For much of recent human history, horses were a vital part of our daily lives: essential on farms, for transport and communication, and in battle.
But for most of us, nowadays, horses are almost irrelevant economically and horse-riding is a hobby for a small number of people. Most of us will go days, weeks, even months – especially if we live in a city – without seeing a horse. Yet horses are still a vital and passionately beloved element of our stories and culture.
Many 21st century children will never ride a pony, most will never groom or muck out a horse, but they still love stories about them, and particularly stories about magical and mythical horses.
I know this because when I ask classes of kids about their favourite magical creatures, unicorns almost always top the list, usually followed by winged horses and centaurs (and kelpies, if I’m in a Scottish school) mixed in with dragons and werewolves.
Why is that? Why do horses still appear so regularly in our stories and our imaginations and why do horses lend themselves so well to being given magical attributes?
Is it because of their beauty? Their size, strength and speed? Is it because of their mix of gentleness (a horse’s lips taking an apple off your palm) and potential danger (you don’t want a horse standing on your foot, and you really don’t want a startled horse to kick you)?
Is it that they can plausibly play such a wide variety of roles in stories – wise guide, essential transport, symbol of wealth and power, friend and companion or threat galloping towards you – because they have played so many roles in our history.
Is it because the horse’s importance in many cultures, for much of our history, means they have starring roles in a vast variety of folktales, myths and legends from all over the world? (I tell horse stories from Persia, Ukraine, Gambia, Russia, Australia, Tibet, Greece … and sometimes even Scotland.)
Is it all the vivid ways that storytellers in the past have added little bits of memorable magic to horses: the horn of a unicorn, the wings of Pegasus, the shapeshifting mystery of a kelpie?

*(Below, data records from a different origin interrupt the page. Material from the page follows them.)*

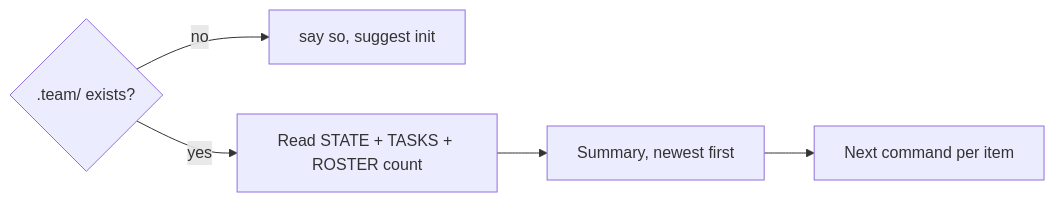
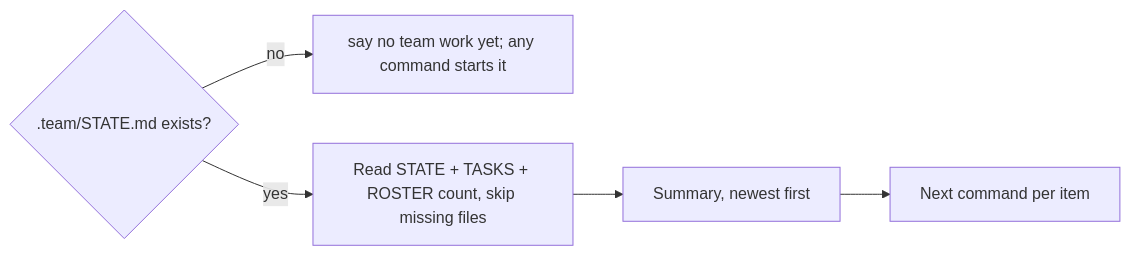
One commit to Tuan-Quyen/technical-teams changed the diagram in commands/status.md. Above: the diagram before and after it, drawn with Mermaid. The commit also changed 9 other files, not shown here.

````diff
--- a/commands/status.md
+++ b/commands/status.md
@@ -9,5 +9,5 @@
 ```mermaid
 flowchart LR
-  A{.team/ exists?} -- no --> B[say so, suggest init]
-  A -- yes --> C[Read STATE + TASKS + ROSTER count] --> D[Summary, newest first] --> E[Next command per item]
+  A{.team/STATE.md exists?} -- no --> B[say no team work yet; any command starts it]
+  A -- yes --> C[Read STATE + TASKS + ROSTER count, skip missing files] --> D[Summary, newest first] --> E[Next command per item]
 ```
````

Are we all dazzled by the amazing and lasting pictures those magical additions leave in our imaginations?
Is it because of the unique relationship between rider and horse, and their dependence on each other? (In many of the ‘horse and hero’ legends I tell, the way the rider treats the horse reveals their character and whether they really are a hero or a bully.)

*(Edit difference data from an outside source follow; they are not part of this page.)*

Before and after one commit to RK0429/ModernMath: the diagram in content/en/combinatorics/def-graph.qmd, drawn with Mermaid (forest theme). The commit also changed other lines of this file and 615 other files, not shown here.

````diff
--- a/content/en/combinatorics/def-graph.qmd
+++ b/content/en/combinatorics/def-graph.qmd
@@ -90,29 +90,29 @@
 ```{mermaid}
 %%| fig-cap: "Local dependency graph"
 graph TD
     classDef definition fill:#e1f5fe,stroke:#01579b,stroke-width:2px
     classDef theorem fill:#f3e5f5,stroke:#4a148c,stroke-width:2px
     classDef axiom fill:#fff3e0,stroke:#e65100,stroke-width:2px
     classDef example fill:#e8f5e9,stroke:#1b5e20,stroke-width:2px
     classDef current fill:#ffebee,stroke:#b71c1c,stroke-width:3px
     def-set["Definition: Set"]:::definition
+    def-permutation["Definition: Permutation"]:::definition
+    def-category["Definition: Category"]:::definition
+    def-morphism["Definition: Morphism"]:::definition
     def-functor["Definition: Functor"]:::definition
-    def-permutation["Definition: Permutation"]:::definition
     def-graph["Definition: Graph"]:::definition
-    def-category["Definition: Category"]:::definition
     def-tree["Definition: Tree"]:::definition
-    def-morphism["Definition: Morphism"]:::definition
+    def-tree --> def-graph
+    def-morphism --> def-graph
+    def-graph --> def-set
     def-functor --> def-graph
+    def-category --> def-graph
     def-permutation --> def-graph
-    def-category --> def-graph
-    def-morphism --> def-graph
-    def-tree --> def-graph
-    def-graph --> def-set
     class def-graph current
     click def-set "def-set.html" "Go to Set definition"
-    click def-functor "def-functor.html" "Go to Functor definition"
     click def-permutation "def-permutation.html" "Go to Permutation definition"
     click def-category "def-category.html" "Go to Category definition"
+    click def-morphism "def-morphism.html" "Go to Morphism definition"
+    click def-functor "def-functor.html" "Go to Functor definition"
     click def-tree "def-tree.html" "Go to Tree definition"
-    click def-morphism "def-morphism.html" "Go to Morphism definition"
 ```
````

Is it because a horse, magical or not, can plausibly be a genuine and multi-faceted character in a story, not just a plot point or a magical MacGuffin? (My favourite magical horses as a child were Bree and Hwin in The Horse and His Boy by C.S. Lewis – talking horses who aren’t just modes of transport, weapons or possessions, but characters with goals, moments of heroism, and distinct voices. Those Narnian horses are the protagonists in the story just as much as the two human children.)
Is it that horses are a powerful symbol of freedom, of escape, of traveling the world? We might use buses or bikes now, but the horse’s four fast powerful legs still carry that promise of adventure and freedom.
Despite all the research I’ve done into horse lore and mythology, and all the time I’ve spent discussing magical horses with children, I still don’t have a definitive answer to why we love magical horses. Perhaps they mean something different to each of us…
But I am sure that I’ll be discussing fiery, winged, shapeshifting, horned, talking and ghostly horses with kids again next term. Because whenever I say ‘magical animal’, the horse, in all its mythical and folklore forms, is the animal that leaps straight into their imaginations.
I’m also sure that no matter how many wonderful magical horses there are in traditional tales, a class full of 10 year olds can always come up with a few new ideas to invent their own 21st century story-horses (laser eyes? snake’s tail? cat’s paws? time-travelling?) and to imagine their own unique adventures.
And I’m sure that even though real horses are no longer part of many of our daily lives, magical horses will star in our stories for generations.
Lari Don is a Scottish children’s author and storyteller. Her book, Horse of Fire, gathers her favourite ‘magical horse’ folktales myths and legends from all over the world, and is out in paperback now.